At Vanderbilt, we had been experiencing a lack of faculty involvement with our graduate students and with each other. We perceived the dominant attitude to be ‘survival,’ a heads down, eyes closed, ‘Let’s just make it through’ kind of mentality. While we have had good relationships with the faculty, their interaction with our ministry has often baffled us: Why don’t they join? Why don’t they participate? That was the conundrum we found ourselves in the Fall of 2006.
But, that semester, we started talking intentionally with professors about their involvement. Two interactions stood out to us.
At the first, one of our staff met a professor at Panera Bread for coffee. She knew of a Christian faculty group years before who had met weekly and had good community. The problem was that the professors who had run the group had long since retired or moved away. As we talked, we discussed the two presenting problems to Christian faculty community at Vanderbilt: the faculty members are too busy, and they don’t know one another. The busyness and the lack of social relationships would make forming such a community difficult, indeed! One possible solution arose: a faculty dinner. Most faculty members are very busy, but the dinner was only a couple of hours on a Saturday night. Even though the faculty did not know one another, we set the stage in a neutral, off-campus environment.
The second professor worked on the other side of campus. We met at Starbucks and talked about faculty and their needs. The question arose…do we want a speaker at an event like this? What kind of formal programming do we need? He reasoned that if we’re trying to help professors get to know one another, we needed to keep it low-key—a social dinner is all that was needed. He, for one, felt the time was ripe for Christian professors to find themselves and one other in a Christian community.

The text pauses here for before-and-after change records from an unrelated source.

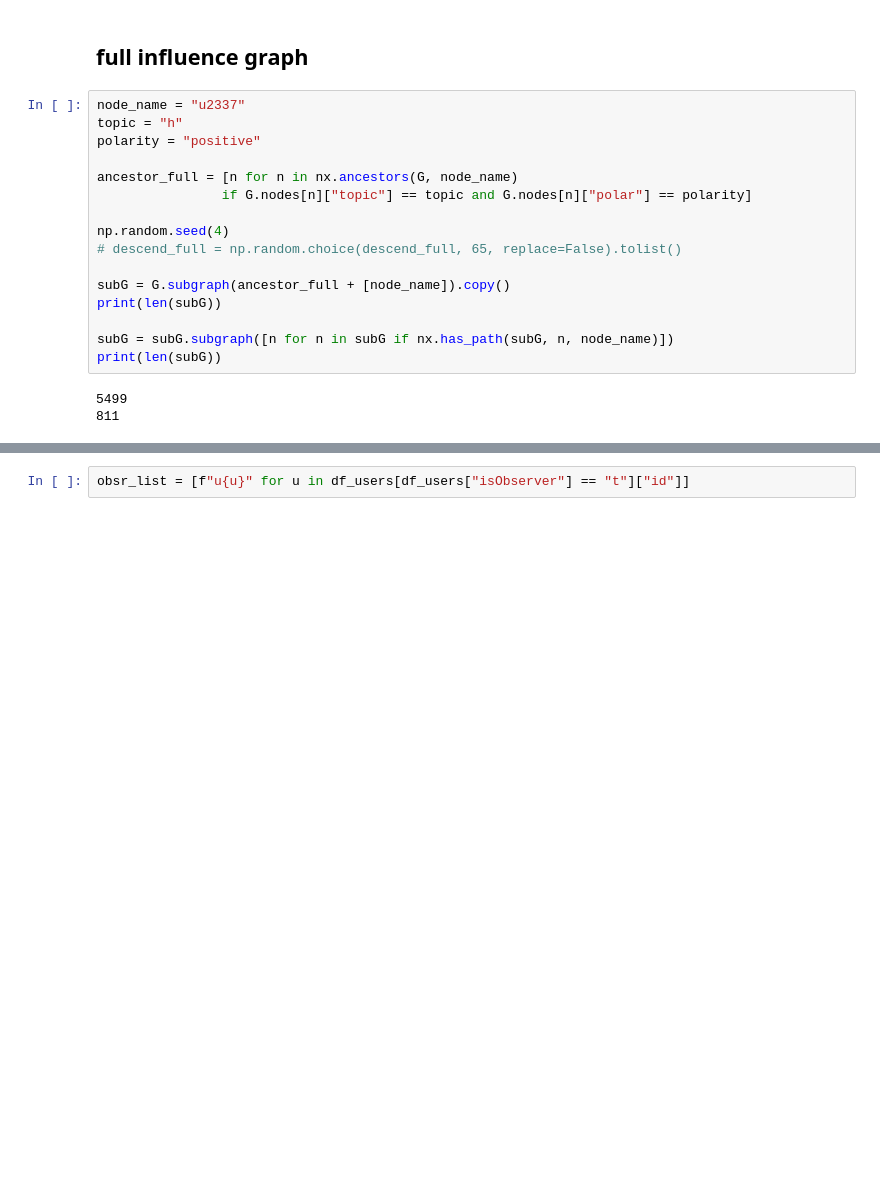
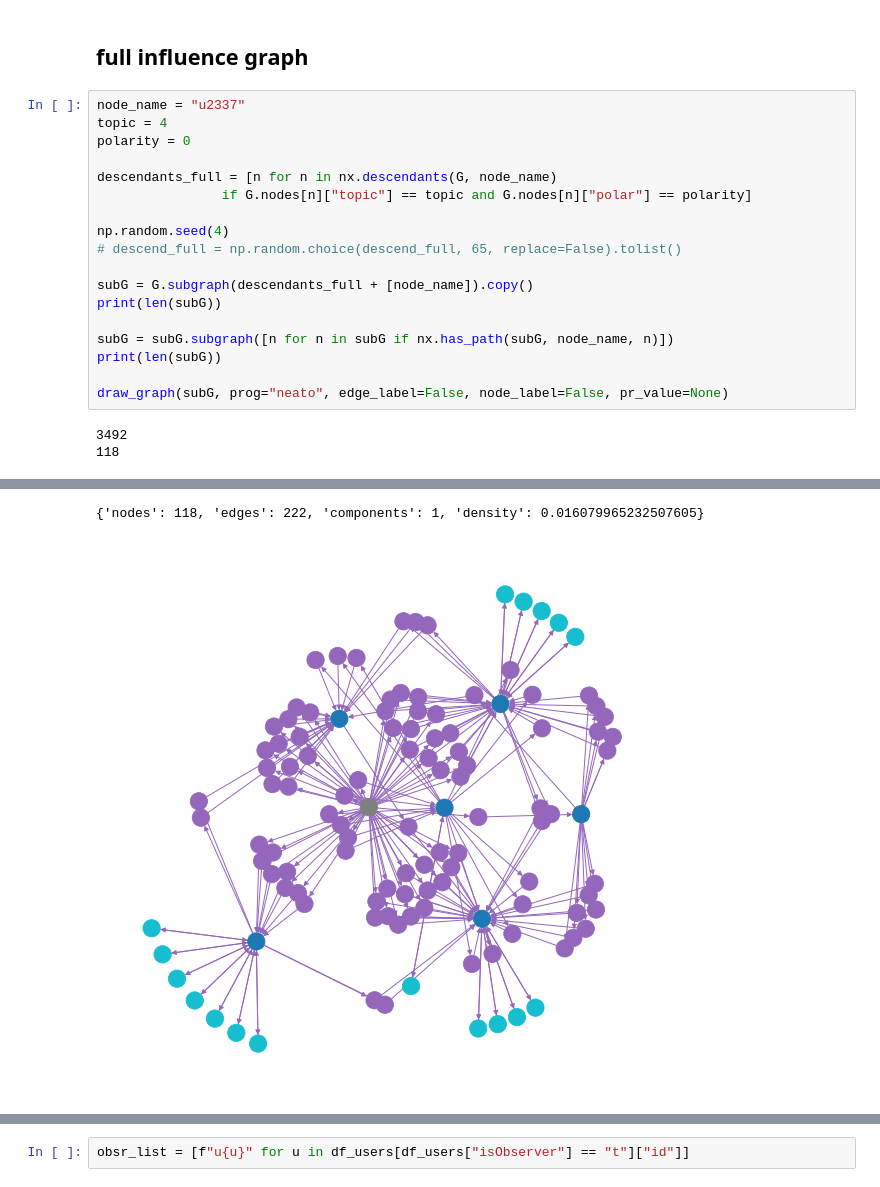
Before and after one commit to ruiliu310/dartpost-research, a Jupyter notebook: influence_graph.ipynb, the cells around one changed output, grey strips where cells are left out. Drawn from its saved outputs; the diff is of its cells as text; blank space fills up the shorter version.

```diff
--- a/influence_graph.ipynb
+++ b/influence_graph.ipynb
@@ -227,20 +230,22 @@ print(user_timeline)
 ## full influence graph
 # %%
 node_name = "u2337"
-topic = "h"
-polarity = "positive"
+topic = 4
+polarity = 0
 
-ancestor_full = [n for n in nx.ancestors(G, node_name)
+descendants_full = [n for n in nx.descendants(G, node_name)
                 if G.nodes[n]["topic"] == topic and G.nodes[n]["polar"] == polarity]
 
 np.random.seed(4)
 # descend_full = np.random.choice(descend_full, 65, replace=False).tolist()
 
-subG = G.subgraph(ancestor_full + [node_name]).copy()
+subG = G.subgraph(descendants_full + [node_name]).copy()
 print(len(subG))
 
-subG = subG.subgraph([n for n in subG if nx.has_path(subG, n, node_name)])
+subG = subG.subgraph([n for n in subG if nx.has_path(subG, node_name, n)])
 print(len(subG))
+
+draw_graph(subG, prog="neato", edge_label=False, node_label=False, pr_value=None)
 # %% [output]
-5499
-811
+3492
+118
@@ -246,0 +253,2 @@ print(len(subG))
+{'nodes': 118, 'edges': 222, 'components': 1, 'density': 0.016079965232507605}
+[figure, added]
```
Also changed, not shown: parts of 34 cells of this notebook, 2 other files.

When we decided to go forward with the dinner, we first reached out to a faculty couple who have a wonderful home for entertaining larger groups. We met with them for lunch to talk about our vision for the night, decided a caterer would be best for the food, and the preparation was underway!
We searched our databases looking for names and addresses of faculty we knew were believing Christians. The breaking down of walls among professors was evident when we shared the list with our hosts. Many times they exclaimed, “I had no idea Professor Brown was a Christian; but that sure makes sense!”
We sent out paper invitations via snail mail to our list of over 50 faculty, and the RSVPs came in. We received a surprisingly high number, and those who said they could not come registered their excitement with the idea and disappointment at not being able to attend.
We were surprised when over thirty people came to the event! Not only that, but the professors relaxed around one another, even enjoying an ice breaker game of “Find Someone Who.” After the event, we experienced an outpouring of appreciation. Here is what one professor wrote us the next day:
I want you to know how much I enjoyed last night’s Christian faculty dinner. It was so amazing to be in the room with other Christian faculty and to talk — at a faculty dinner of all places — about our churches, our walks with God, our classrooms as a mission field. I felt so uplifted, encouraged and supported by the whole evening. The Holy Spirit was really in the room.
Thank you so much for the time and energy you and those with whom you work invested in creating such an affirming evening. It was wonderful and I look forward to the next one!
Additional Resource: The Faculty Scavenger Hunt Game
Image courtesy of Corey Seeman on flickr.